Confirmed August 1 Start, $10 For Additional 50 GB
Earlier this year Comcast announced
that the cable operator would be eliminating their 250GB monthly cap for all users -- instead announcing a number of new cap and overage options. At the time, Comcast stated that users in some trial markets would see their monthly caps raised to 300 GB a month -- but users would also potentially be seeing overages ($10 for 50 GB was cited as an example). Earlier this month
we exclusively reported that Nashville was going to be one of the test markets for the new caps, users in Nashville getting an e-mail informing them that the decision to start charging overages was an "evolution" in Comcast services.
According to a recent Q&A posted to the Comcast website
, starting August 1 users in Nashville have a 300 GB monthly cap and pay $10 for each additional 50 GB. From the Comcast FAQ:

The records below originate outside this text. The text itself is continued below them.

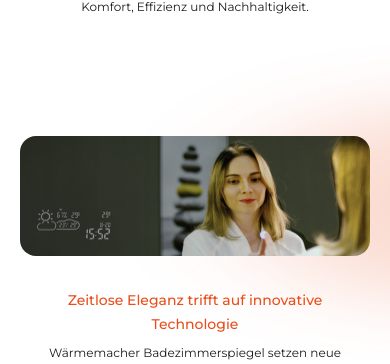
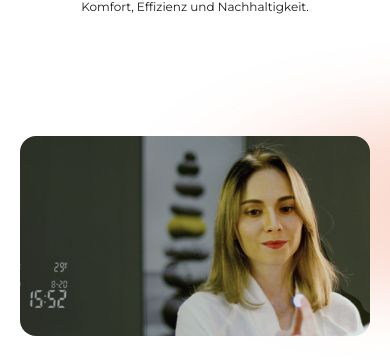
Before and after one commit to annu-1210/W-rmemacher-copy, a Next.js app: page / in a window 390 px wide. Shown: the part 1772-2136 px from the top of the page. Built offline with nearby package versions, Linux system fonts and the light colour scheme.

Commit message:
qualities section updated

```diff
--- a/src/components/Qualities.jsx
+++ b/src/components/Qualities.jsx
@@ -15,7 +15,7 @@ function Qualities() {
           alt={activeTab.label}
           width={1400}
           height={528}
-          className="w-full h-[120px] xsm:h-[170px] sm:h-full max-w-[1400px] rounded-2xl "
+          className="w-full h-[200px] sm:h-[170px] sm:h-full max-w-[1400px] rounded-2xl object-cover "
         />
         <div className="max-w-[1400px] flex flex-wrap lg:flex-nowrap justify-center xl:justify-between">
           {QualitiesData.map((section) => {
```
Also changed, not shown: public/images/w-15.jpeg (added).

When you exceed 300 GB of data usage, you will receive an email, an in-browser notice (see below) and an additional 50 GB will be automatically allocated. In order for customers to get accustomed to the new data usage management plan, we will be implementing a courtesy period. That means you will not be billed for the first three times you exceed the monthly 300 GB allowance during a 12-month period. Should you exceed the monthly allowance after the courtesy period expires, you will automatically be charged $10 each time we need to provide you with an additional 50 GB of data for usage beyond your plan.
There's no word from Comcast on any additional markets yet.
148 comments .. click to read
|reply to Crookshanks |
Caps are simply used as a method to help ensure that nothing innovative can be created that will jeopardize the existing antiquated, consumer-unfriendly distribution method.
Even where a content creator is not also a TV provider, we are seeing increasing moves to paywalls and other artificial restrictions that serve no other purpose but to maintain an overreaching control and to keep consumers from gaining any real leverage like they should in any legitimate free market.